**Instructions for the task:** Below are the records; copy out every line that holds the word "files".

**Provided information:**
▼
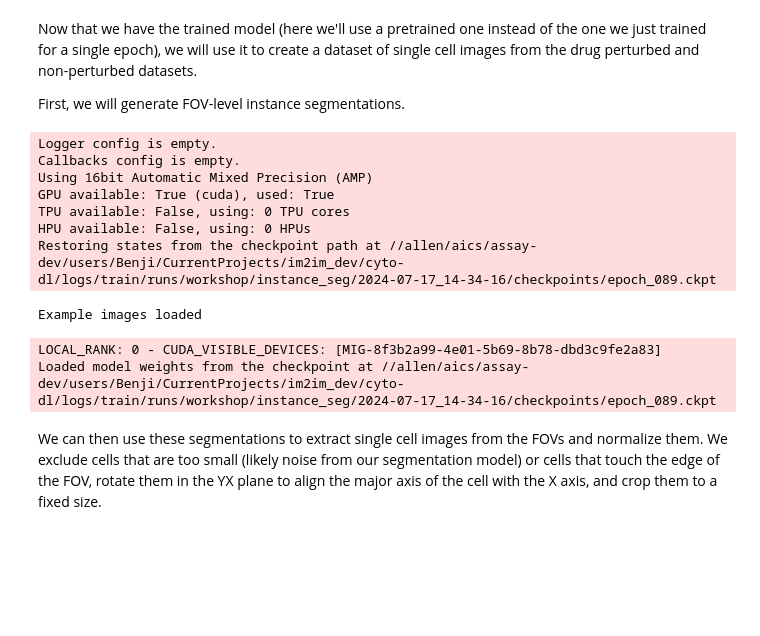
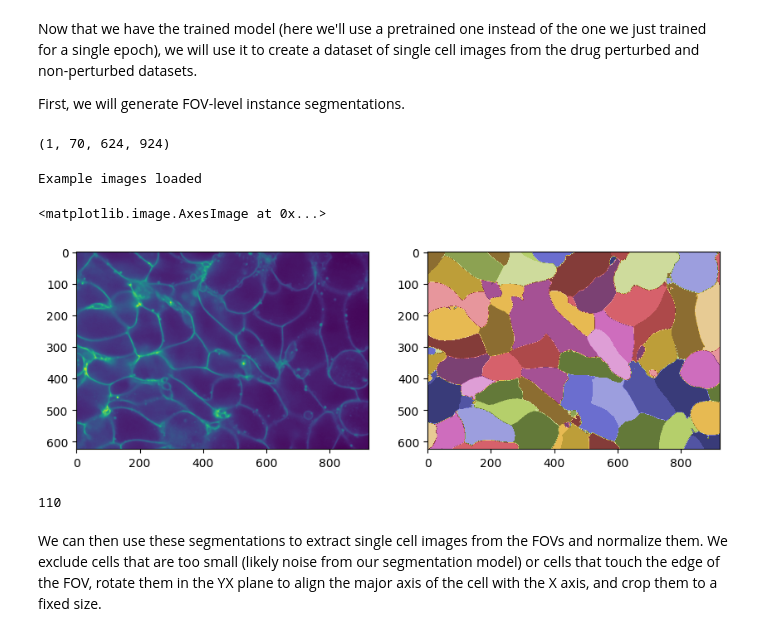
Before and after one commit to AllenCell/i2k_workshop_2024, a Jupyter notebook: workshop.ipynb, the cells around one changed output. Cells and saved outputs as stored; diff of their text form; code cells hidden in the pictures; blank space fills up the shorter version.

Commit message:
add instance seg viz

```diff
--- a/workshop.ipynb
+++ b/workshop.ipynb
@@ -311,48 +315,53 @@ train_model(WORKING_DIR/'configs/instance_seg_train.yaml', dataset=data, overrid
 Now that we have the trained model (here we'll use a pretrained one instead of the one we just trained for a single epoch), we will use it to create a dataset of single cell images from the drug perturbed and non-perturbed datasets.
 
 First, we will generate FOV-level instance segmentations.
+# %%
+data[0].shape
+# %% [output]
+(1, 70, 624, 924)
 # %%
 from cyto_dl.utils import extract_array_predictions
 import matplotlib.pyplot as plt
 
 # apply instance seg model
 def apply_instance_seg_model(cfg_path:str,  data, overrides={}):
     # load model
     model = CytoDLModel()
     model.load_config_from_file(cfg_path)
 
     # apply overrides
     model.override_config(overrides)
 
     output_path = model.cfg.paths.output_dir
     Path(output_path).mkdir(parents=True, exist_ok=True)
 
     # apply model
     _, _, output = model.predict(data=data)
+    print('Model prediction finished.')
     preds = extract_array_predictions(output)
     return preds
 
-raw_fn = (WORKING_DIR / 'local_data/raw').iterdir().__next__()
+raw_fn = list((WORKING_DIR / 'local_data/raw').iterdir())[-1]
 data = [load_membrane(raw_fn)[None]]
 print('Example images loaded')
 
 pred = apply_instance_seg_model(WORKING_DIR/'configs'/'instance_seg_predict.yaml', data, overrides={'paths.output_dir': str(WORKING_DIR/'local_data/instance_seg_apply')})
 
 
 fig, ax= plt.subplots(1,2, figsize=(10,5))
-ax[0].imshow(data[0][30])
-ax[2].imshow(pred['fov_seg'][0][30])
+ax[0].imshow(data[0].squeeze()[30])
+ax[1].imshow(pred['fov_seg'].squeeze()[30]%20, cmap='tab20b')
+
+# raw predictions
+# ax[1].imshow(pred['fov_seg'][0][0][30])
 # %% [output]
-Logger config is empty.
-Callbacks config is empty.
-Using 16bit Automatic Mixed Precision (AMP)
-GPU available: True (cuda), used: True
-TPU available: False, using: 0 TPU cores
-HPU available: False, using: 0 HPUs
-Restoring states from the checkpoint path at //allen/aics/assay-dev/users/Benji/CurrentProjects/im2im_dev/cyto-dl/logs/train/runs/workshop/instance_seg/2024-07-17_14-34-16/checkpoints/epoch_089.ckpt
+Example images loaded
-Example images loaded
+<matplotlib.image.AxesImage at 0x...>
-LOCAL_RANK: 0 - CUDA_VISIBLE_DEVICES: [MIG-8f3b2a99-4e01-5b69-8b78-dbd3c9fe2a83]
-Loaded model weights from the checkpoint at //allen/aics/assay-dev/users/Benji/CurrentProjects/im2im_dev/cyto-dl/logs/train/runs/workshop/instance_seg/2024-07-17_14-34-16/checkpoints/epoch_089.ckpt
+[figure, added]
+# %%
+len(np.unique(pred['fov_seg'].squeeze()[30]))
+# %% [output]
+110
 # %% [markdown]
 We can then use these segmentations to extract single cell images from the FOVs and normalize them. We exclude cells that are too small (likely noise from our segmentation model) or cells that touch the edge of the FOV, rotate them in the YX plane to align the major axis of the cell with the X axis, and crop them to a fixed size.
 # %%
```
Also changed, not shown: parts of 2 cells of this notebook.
▲
▼
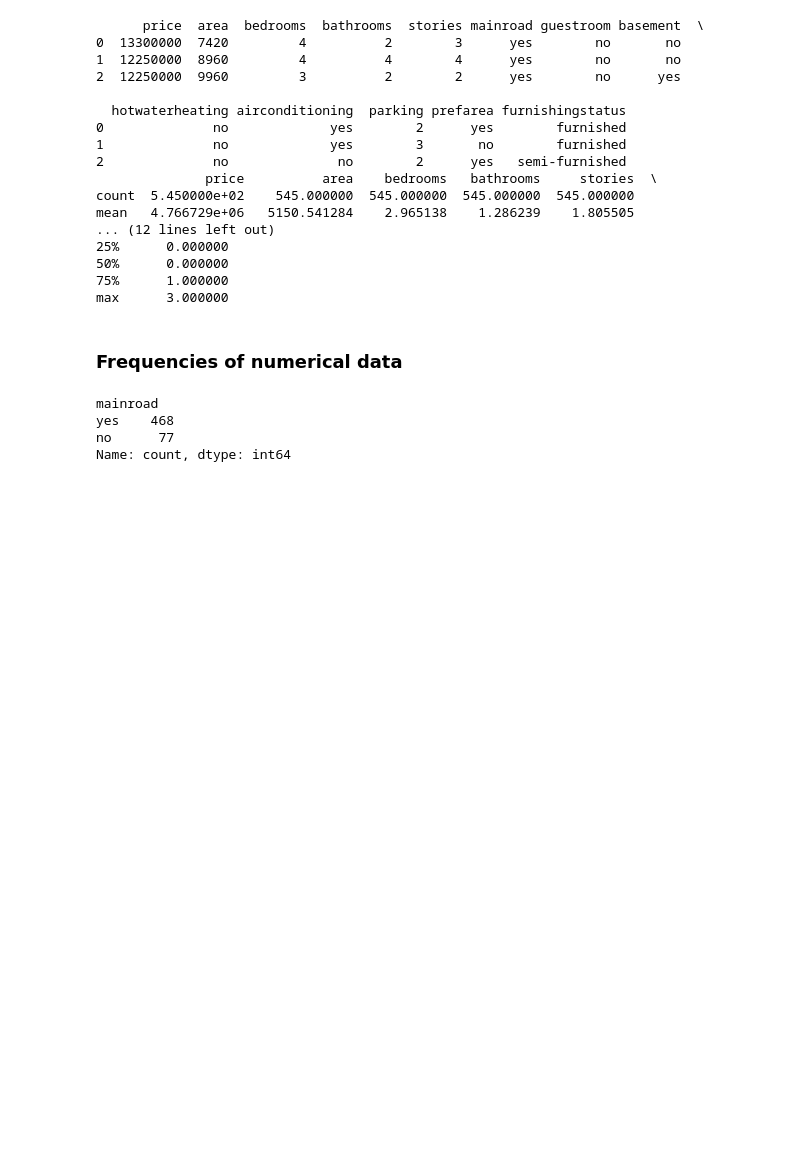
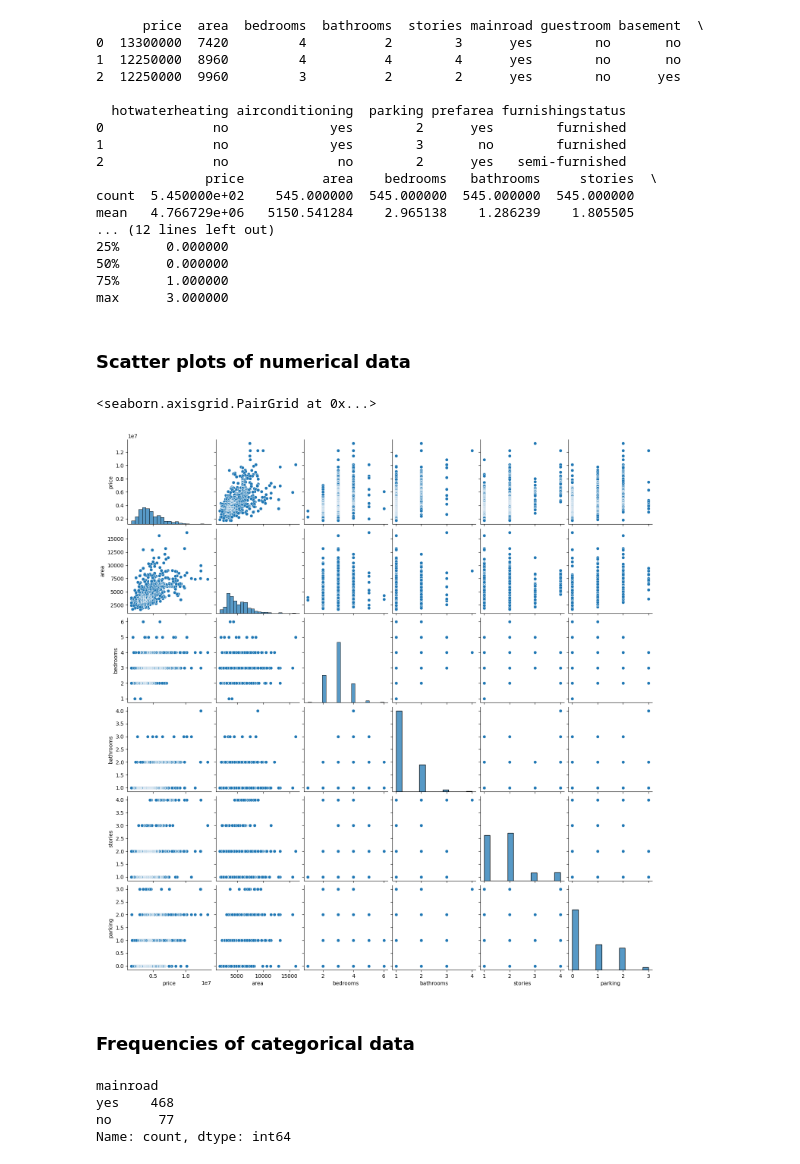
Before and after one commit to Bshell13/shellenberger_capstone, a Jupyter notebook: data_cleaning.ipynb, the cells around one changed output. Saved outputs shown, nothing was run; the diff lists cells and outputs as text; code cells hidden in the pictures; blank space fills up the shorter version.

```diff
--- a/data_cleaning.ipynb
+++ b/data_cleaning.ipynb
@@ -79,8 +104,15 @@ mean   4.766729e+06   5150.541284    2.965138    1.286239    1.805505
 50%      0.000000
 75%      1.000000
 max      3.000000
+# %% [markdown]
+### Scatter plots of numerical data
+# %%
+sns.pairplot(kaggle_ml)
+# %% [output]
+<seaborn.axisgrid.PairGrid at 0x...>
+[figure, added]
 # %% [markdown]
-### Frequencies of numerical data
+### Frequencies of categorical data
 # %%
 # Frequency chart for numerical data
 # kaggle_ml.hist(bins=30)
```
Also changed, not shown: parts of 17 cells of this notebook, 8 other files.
▲
▼
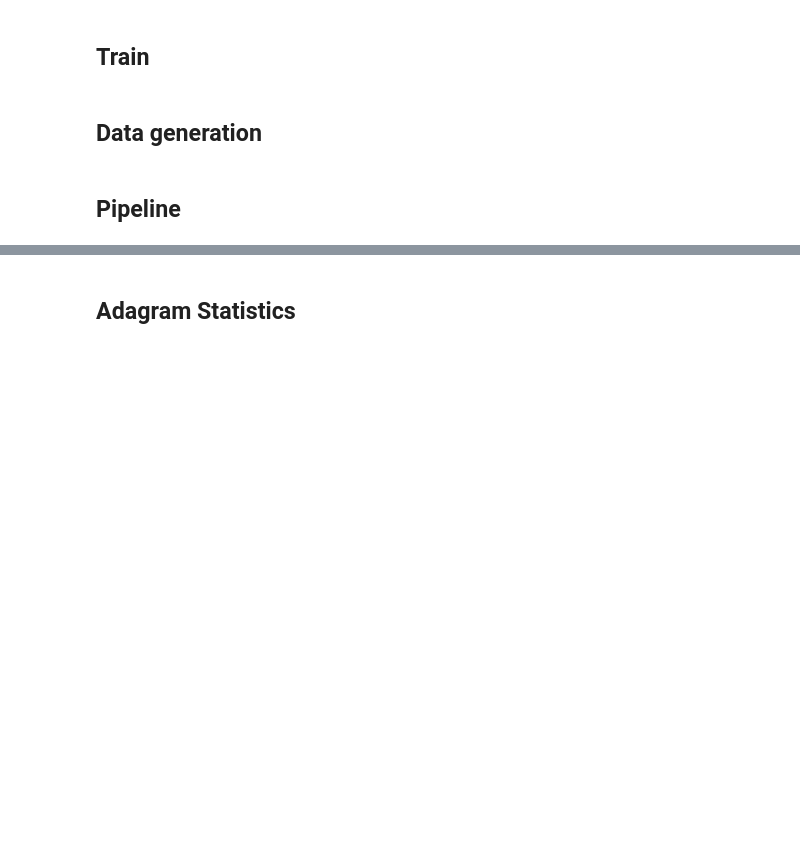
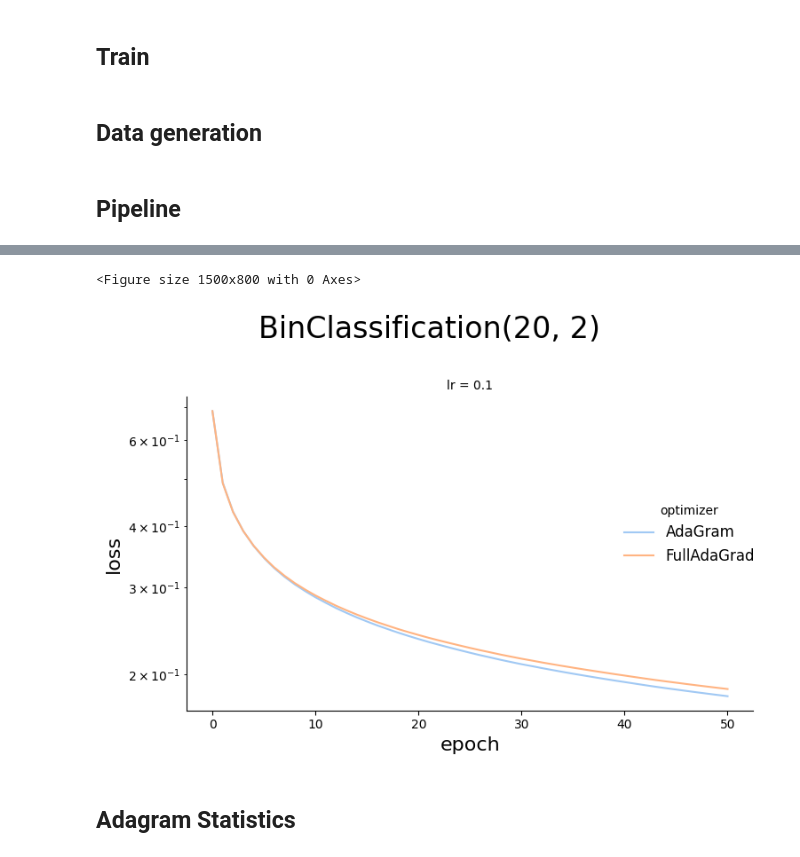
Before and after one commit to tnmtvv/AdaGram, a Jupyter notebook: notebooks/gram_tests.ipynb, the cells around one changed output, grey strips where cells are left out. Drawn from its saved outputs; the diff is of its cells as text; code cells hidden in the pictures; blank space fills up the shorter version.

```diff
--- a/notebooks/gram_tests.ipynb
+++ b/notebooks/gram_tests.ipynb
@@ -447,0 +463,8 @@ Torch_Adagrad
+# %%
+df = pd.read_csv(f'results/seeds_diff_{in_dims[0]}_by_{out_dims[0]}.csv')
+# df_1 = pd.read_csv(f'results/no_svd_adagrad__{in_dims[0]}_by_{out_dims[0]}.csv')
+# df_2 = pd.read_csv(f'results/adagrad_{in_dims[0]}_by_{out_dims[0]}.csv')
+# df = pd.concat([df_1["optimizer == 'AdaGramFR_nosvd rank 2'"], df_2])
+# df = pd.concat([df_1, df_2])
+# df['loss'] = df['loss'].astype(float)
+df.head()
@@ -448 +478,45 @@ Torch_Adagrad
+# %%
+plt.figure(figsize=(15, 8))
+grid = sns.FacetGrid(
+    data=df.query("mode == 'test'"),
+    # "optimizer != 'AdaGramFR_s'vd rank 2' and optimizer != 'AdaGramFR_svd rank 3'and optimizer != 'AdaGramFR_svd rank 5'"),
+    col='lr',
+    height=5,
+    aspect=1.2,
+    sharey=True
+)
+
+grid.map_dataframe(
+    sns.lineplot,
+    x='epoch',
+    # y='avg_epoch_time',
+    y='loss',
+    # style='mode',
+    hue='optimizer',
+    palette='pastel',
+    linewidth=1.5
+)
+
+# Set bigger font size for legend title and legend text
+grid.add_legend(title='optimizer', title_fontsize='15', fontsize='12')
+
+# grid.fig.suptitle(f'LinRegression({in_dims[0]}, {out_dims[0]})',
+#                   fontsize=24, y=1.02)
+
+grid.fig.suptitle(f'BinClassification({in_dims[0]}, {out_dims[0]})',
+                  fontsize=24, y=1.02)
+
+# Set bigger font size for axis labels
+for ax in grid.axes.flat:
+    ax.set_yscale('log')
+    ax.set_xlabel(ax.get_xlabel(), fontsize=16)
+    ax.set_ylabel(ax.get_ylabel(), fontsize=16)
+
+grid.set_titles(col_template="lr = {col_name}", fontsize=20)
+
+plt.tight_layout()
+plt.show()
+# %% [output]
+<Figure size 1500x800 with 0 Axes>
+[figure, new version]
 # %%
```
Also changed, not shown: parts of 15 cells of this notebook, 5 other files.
▲
**Solution for this exercise:**
Also changed, not shown: parts of 17 cells of this notebook, 8 other files.
Also changed, not shown: parts of 15 cells of this notebook, 5 other files.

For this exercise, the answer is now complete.